Assignment
Search the entries for the word "Drawn" and report each line that has it.

(Version comparison data)
--------------------------------------------------

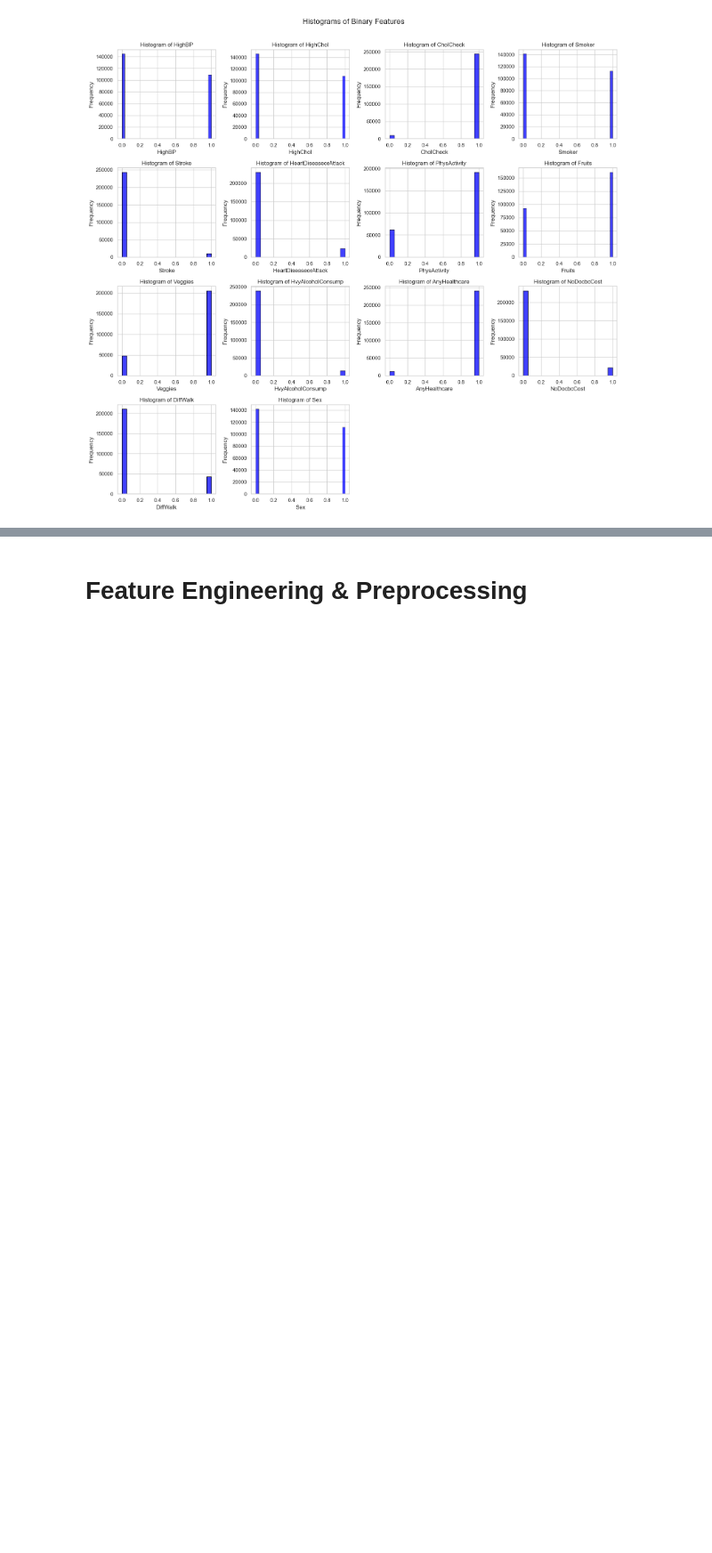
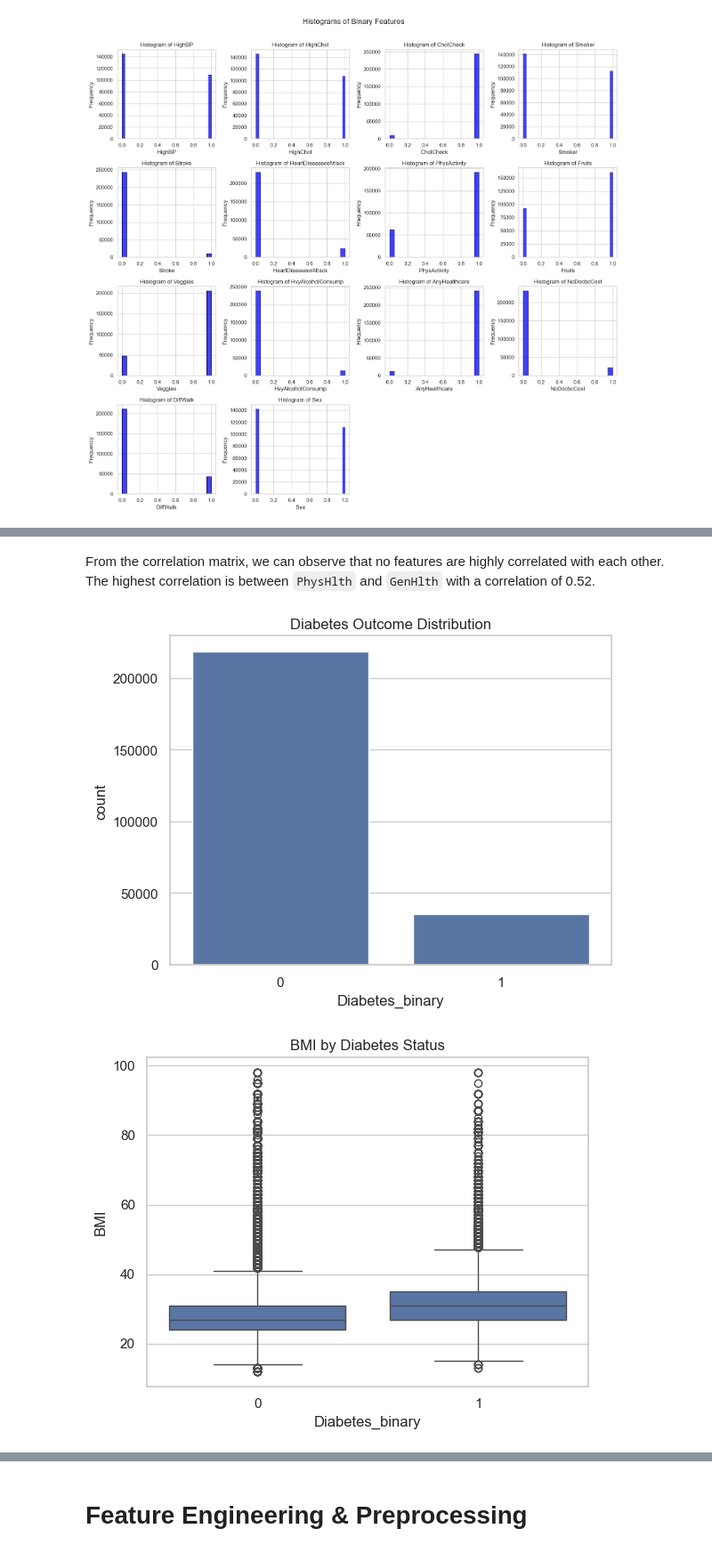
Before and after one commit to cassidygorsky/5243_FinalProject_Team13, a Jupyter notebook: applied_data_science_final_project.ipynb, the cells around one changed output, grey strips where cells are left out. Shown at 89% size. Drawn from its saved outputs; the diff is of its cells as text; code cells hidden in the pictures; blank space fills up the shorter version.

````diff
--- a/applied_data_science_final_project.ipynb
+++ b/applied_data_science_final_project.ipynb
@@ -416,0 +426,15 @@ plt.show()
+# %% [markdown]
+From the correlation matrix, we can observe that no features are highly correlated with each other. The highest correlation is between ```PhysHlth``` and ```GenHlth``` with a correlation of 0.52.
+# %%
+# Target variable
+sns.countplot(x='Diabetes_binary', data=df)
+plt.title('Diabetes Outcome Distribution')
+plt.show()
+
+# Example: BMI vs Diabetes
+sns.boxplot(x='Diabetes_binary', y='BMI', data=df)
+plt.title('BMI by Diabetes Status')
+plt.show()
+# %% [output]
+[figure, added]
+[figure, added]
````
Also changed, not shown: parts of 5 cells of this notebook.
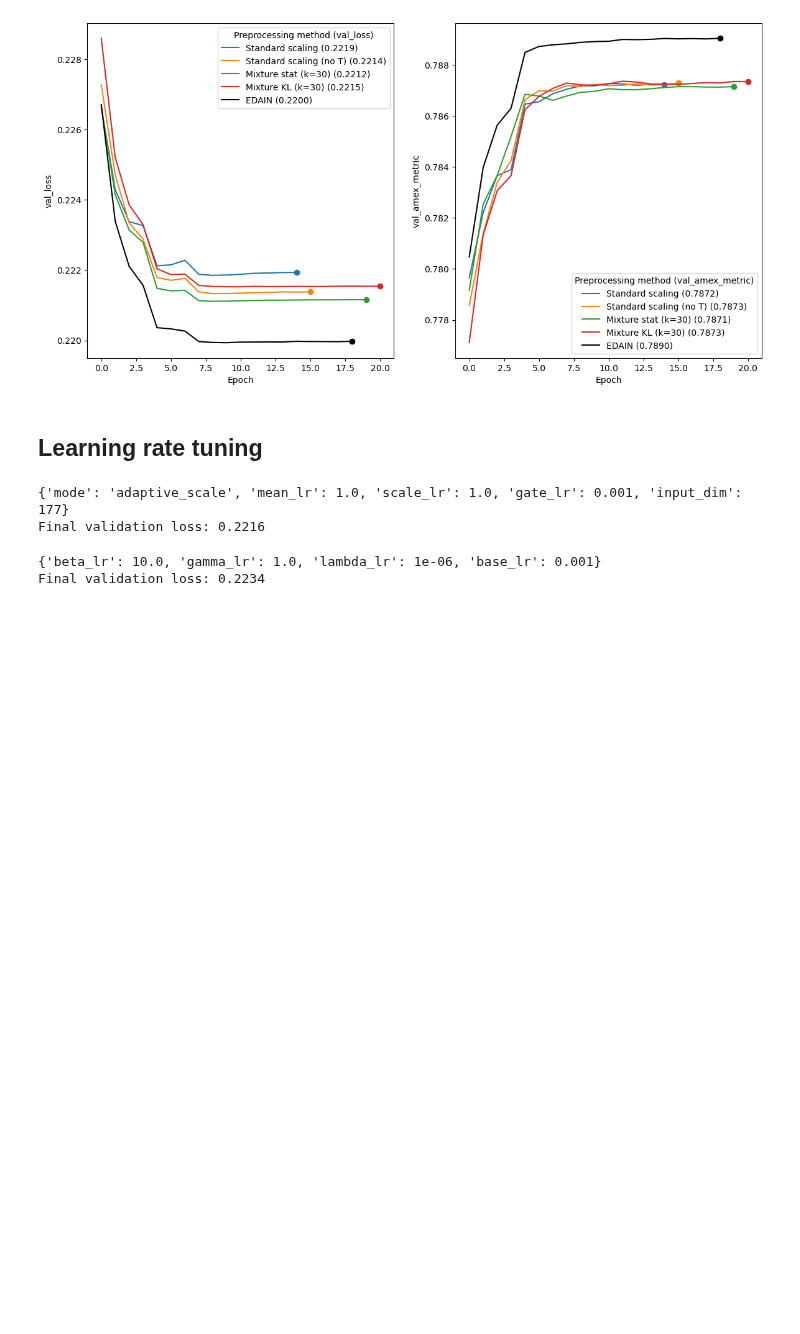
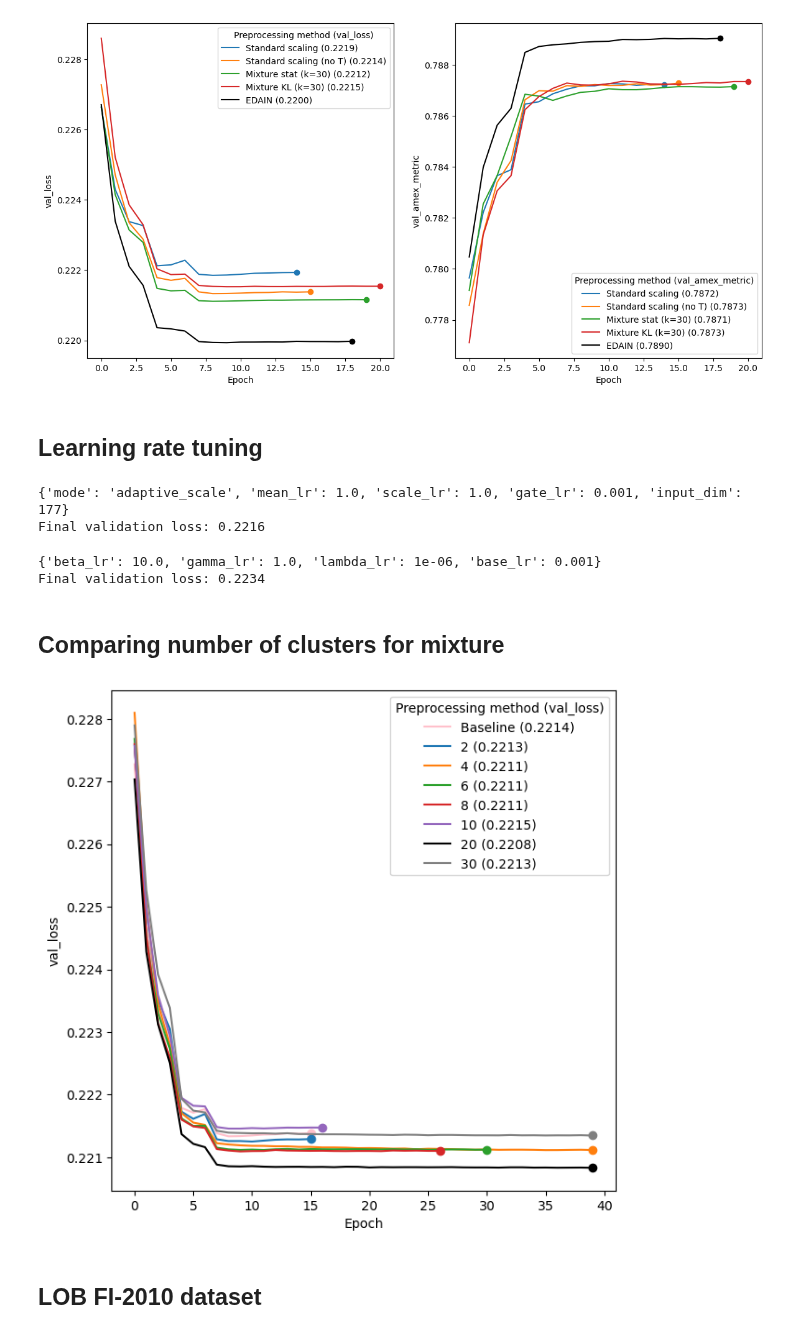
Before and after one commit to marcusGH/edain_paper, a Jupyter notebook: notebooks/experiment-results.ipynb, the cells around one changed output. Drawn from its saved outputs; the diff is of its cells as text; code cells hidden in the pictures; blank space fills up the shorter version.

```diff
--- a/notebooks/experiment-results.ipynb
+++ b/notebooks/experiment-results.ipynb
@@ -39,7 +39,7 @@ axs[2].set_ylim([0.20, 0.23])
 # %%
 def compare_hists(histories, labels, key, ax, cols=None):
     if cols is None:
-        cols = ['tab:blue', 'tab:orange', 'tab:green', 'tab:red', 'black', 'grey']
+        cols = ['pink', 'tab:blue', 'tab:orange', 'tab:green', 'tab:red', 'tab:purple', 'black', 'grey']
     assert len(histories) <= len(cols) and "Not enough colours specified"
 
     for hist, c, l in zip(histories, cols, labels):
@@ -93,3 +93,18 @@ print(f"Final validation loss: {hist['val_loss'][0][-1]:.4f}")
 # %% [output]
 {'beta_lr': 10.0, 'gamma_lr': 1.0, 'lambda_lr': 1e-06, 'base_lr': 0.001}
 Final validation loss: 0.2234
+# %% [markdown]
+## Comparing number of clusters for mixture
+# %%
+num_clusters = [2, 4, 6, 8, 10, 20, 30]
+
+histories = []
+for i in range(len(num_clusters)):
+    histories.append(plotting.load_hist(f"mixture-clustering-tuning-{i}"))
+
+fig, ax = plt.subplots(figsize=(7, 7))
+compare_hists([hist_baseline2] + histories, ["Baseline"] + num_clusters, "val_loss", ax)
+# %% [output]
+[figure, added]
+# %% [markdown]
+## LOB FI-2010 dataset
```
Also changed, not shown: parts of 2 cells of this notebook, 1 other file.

--------------------------------------------------

Solution for this problem
Before and after one commit to cassidygorsky/5243_FinalProject_Team13, a Jupyter notebook: applied_data_science_final_project.ipynb, the cells around one changed output, grey strips where cells are left out. Shown at 89% size. Drawn from its saved outputs; the diff is of its cells as text; code cells hidden in the pictures; blank space fills up the shorter version.
Before and after one commit to marcusGH/edain_paper, a Jupyter notebook: notebooks/experiment-results.ipynb, the cells around one changed output. Drawn from its saved outputs; the diff is of its cells as text; code cells hidden in the pictures; blank space fills up the shorter version.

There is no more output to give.